##### MATERIAL SUPPLIED #####

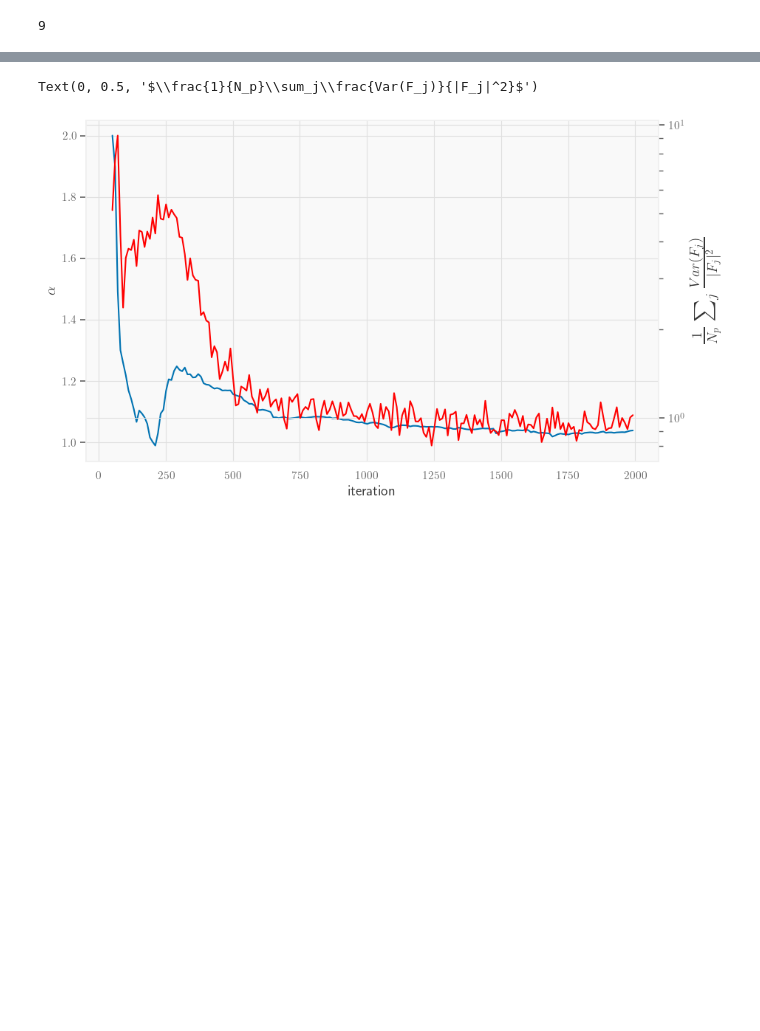
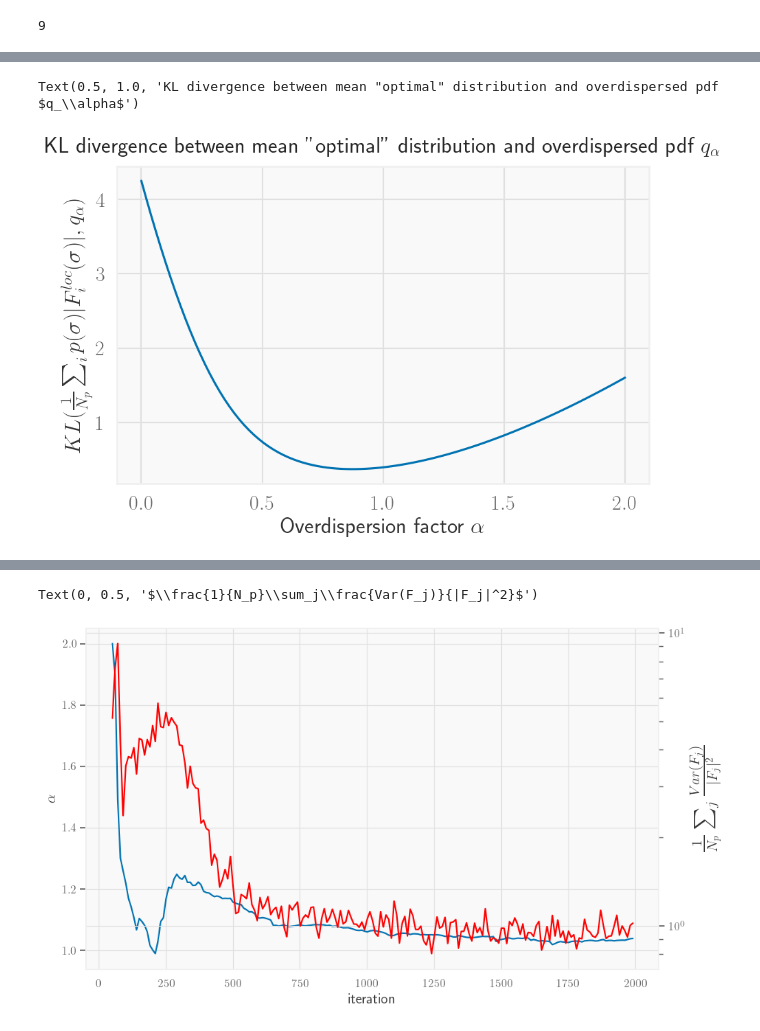
Before and after one commit to AntoineMsy/grad_sample, a Jupyter notebook: notebooks/is_adapt.ipynb, the cells around one changed output, grey strips where cells are left out. Drawn from its saved outputs; the diff is of its cells as text; code cells hidden in the pictures; blank space fills up the shorter version.

```diff
--- a/notebooks/is_adapt.ipynb
+++ b/notebooks/is_adapt.ipynb
@@ -54,0 +70,45 @@ trainer.sample_size
+# %%
+# estimate local grad
+pdf = fs_state.probability_distribution()
+vstate_arr = fs_state.to_array()
+Hloc = trainer.model.hamiltonian.to_sparse() @ vstate_arr / vstate_arr
+Hloc_c = (Hloc - jnp.sum(Hloc*pdf))
+mode = "holomorphic"
+# uncentered jacobian
+jacobian_orig = nkjax.jacobian(
+    fs_state._apply_fun,
+    fs_state.parameters,
+    fs_state.hilbert.all_states(), #in MC state, this is vstate.samples
+    fs_state.model_state,
+    pdf=pdf,
+    mode=mode,
+    dense=True,
+    center=False,
+    chunk_size=10,
+    _sqrt_rescale=False, #(not) rescaled by sqrt[π(x)], but in MC this rescales by 1/sqrt[N_mc]
+)
+# %%
+jacobian_orig_c = jacobian_orig - jnp.sum(jacobian_orig*pdf[:,None],axis=0)
+loc_grad = pdf * jacobian_orig.conj().T * Hloc_c
+loc_grad_c = pdf * jacobian_orig_c.conj().T * Hloc_c
+loc_grad_rescaled = loc_grad / jnp.sum(jnp.abs(loc_grad), axis= 1)[:,None]
+mean_grad = jnp.abs(jnp.mean(jnp.abs(loc_grad_rescaled), axis=0))
+# %%
+# with reweighting |\psi|
+alpha = 1
+mod_pdf = jnp.abs(vstate_arr)**alpha/jnp.sum(jnp.abs(vstate_arr)**alpha)
+# plt.plot(mod_1_pdf)
+# plt.yscale('log')
+def mod_pdf_fun(alpha):
+    return (jnp.abs(vstate_arr)**alpha)/jnp.sum(jnp.abs(vstate_arr)**alpha)
+# %%
+def kl_dist(p1, p2):
+    return jnp.sum(p1 * jnp.log(p1/p2))
+# %%
+plt.plot(jnp.linspace(0,2,100), [kl_dist(mean_grad, mod_pdf_fun(a)) for a in jnp.linspace(0,2,100)])
+plt.ylabel(r'$KL(\frac{1}{N_p}\sum_i p(\sigma)|F_i^{loc}(\sigma)|, q_\alpha)$')
+plt.xlabel(r'Overdispersion factor $\alpha$')
+plt.title(r'KL divergence between mean "optimal" distribution and overdispersed pdf $q_\alpha$')
+# %% [output]
+Text(0.5, 1.0, 'KL divergence between mean "optimal" distribution and overdispersed pdf $q_\\alpha$')
+[figure, added]
```
Also changed, not shown: parts of 9 cells of this notebook, 10 other files.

#####

* _WHAT YOU SHOULD DO_
Restate all the material verbatim; omit every picture.

* _RESPONSE FOR THIS EXERCISE_
Before and after one commit to AntoineMsy/grad_sample, a Jupyter notebook: notebooks/is_adapt.ipynb, the cells around one changed output, grey strips where cells are left out. Drawn from its saved outputs; the diff is of its cells as text; code cells hidden in the pictures; blank space fills up the shorter version.

```diff
--- a/notebooks/is_adapt.ipynb
+++ b/notebooks/is_adapt.ipynb
@@ -54,0 +70,45 @@ trainer.sample_size
+# %%
+# estimate local grad
+pdf = fs_state.probability_distribution()
+vstate_arr = fs_state.to_array()
+Hloc = trainer.model.hamiltonian.to_sparse() @ vstate_arr / vstate_arr
+Hloc_c = (Hloc - jnp.sum(Hloc*pdf))
+mode = "holomorphic"
+# uncentered jacobian
+jacobian_orig = nkjax.jacobian(
+    fs_state._apply_fun,
+    fs_state.parameters,
+    fs_state.hilbert.all_states(), #in MC state, this is vstate.samples
+    fs_state.model_state,
+    pdf=pdf,
+    mode=mode,
+    dense=True,
+    center=False,
+    chunk_size=10,
+    _sqrt_rescale=False, #(not) rescaled by sqrt[π(x)], but in MC this rescales by 1/sqrt[N_mc]
+)
+# %%
+jacobian_orig_c = jacobian_orig - jnp.sum(jacobian_orig*pdf[:,None],axis=0)
+loc_grad = pdf * jacobian_orig.conj().T * Hloc_c
+loc_grad_c = pdf * jacobian_orig_c.conj().T * Hloc_c
+loc_grad_rescaled = loc_grad / jnp.sum(jnp.abs(loc_grad), axis= 1)[:,None]
+mean_grad = jnp.abs(jnp.mean(jnp.abs(loc_grad_rescaled), axis=0))
+# %%
+# with reweighting |\psi|
+alpha = 1
+mod_pdf = jnp.abs(vstate_arr)**alpha/jnp.sum(jnp.abs(vstate_arr)**alpha)
+# plt.plot(mod_1_pdf)
+# plt.yscale('log')
+def mod_pdf_fun(alpha):
+    return (jnp.abs(vstate_arr)**alpha)/jnp.sum(jnp.abs(vstate_arr)**alpha)
+# %%
+def kl_dist(p1, p2):
+    return jnp.sum(p1 * jnp.log(p1/p2))
+# %%
+plt.plot(jnp.linspace(0,2,100), [kl_dist(mean_grad, mod_pdf_fun(a)) for a in jnp.linspace(0,2,100)])
+plt.ylabel(r'$KL(\frac{1}{N_p}\sum_i p(\sigma)|F_i^{loc}(\sigma)|, q_\alpha)$')
+plt.xlabel(r'Overdispersion factor $\alpha$')
+plt.title(r'KL divergence between mean "optimal" distribution and overdispersed pdf $q_\alpha$')
+# %% [output]
+Text(0.5, 1.0, 'KL divergence between mean "optimal" distribution and overdispersed pdf $q_\\alpha$')
+[figure, added]
```
Also changed, not shown: parts of 9 cells of this notebook, 10 other files.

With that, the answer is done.